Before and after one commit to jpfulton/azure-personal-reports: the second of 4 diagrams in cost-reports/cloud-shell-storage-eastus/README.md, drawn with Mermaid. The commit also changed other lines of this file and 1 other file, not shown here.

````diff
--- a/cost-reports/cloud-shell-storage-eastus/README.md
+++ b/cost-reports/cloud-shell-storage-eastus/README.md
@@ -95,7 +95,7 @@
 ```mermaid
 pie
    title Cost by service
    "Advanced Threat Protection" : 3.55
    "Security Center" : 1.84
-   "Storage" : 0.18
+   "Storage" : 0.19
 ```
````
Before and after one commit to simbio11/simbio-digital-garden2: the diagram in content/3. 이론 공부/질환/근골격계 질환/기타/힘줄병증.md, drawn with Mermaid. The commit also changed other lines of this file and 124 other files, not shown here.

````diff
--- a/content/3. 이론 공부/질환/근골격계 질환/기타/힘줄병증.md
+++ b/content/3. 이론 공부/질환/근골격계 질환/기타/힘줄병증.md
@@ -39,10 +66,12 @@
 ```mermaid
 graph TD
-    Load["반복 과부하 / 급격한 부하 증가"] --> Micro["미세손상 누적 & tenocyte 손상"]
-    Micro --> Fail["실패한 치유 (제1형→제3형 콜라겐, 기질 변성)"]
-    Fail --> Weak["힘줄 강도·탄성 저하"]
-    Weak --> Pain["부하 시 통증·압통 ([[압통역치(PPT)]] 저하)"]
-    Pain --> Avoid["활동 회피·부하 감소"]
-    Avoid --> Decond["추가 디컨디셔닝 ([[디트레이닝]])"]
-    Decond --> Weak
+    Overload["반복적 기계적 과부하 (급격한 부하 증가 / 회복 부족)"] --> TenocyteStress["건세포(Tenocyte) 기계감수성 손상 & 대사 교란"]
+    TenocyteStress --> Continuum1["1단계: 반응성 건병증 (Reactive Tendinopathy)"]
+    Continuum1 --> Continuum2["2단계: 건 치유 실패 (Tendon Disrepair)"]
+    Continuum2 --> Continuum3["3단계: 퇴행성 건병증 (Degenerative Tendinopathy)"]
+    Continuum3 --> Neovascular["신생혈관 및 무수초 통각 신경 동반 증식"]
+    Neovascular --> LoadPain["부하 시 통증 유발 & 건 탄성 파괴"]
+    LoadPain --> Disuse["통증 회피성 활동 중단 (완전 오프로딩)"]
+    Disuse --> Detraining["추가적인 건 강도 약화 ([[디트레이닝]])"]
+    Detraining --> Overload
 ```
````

▸ Task brief
Go through the material above, find each line with the string "eastus", and copy it.

▸ Result of this exercise
Before and after one commit to jpfulton/azure-personal-reports: the second of 4 diagrams in cost-reports/cloud-shell-storage-eastus/README.md, drawn with Mermaid. The commit also changed other lines of this file and 1 other file, not shown here.
--- a/cost-reports/cloud-shell-storage-eastus/README.md
+++ b/cost-reports/cloud-shell-storage-eastus/README.md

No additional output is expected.